Problem:
Count the lines of the records below that hold the word "notebooks", and give only the number.

Exercise data:

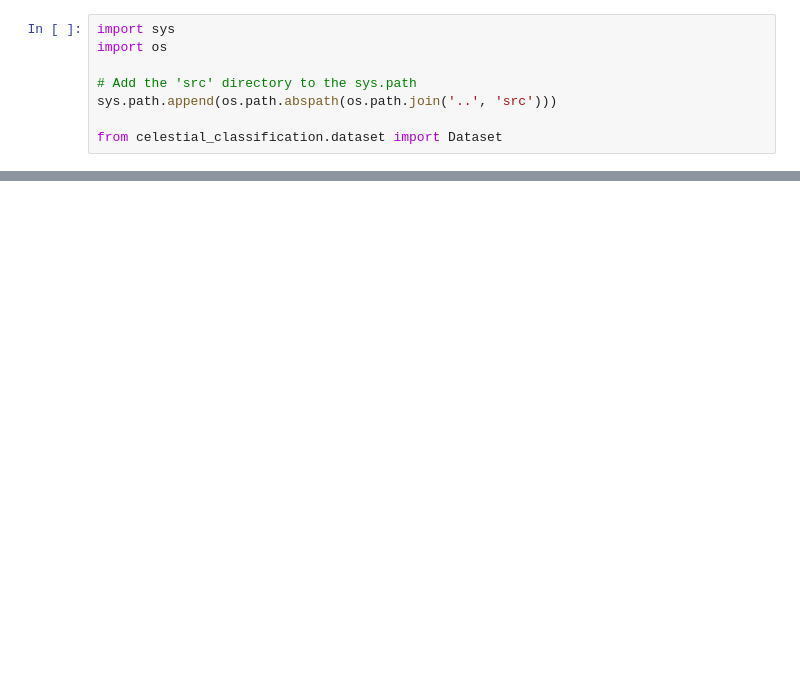
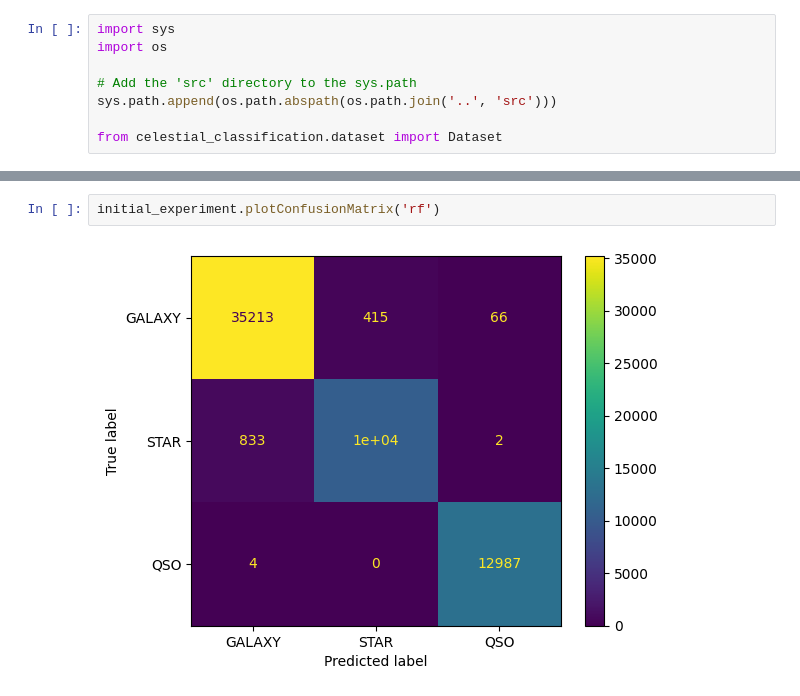
Before and after one commit to morleythomas/celestial_classification, a Jupyter notebook: notebooks/Initial baselines.ipynb, the cells around one changed output, grey strips where cells are left out. Saved outputs shown, nothing was run; the diff lists cells and outputs as text; blank space fills up the shorter version.

```diff
--- a/notebooks/Initial baselines.ipynb
+++ b/notebooks/Initial baselines.ipynb
@@ -29,0 +90,4 @@ initial_experiment.plotConfusionMatrix("xgb")
+# %%
+initial_experiment.plotConfusionMatrix('rf')
+# %% [output]
+[figure, added]
```
Also changed, not shown: parts of 8 cells of this notebook, 5 other files.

Result of this exercise:
3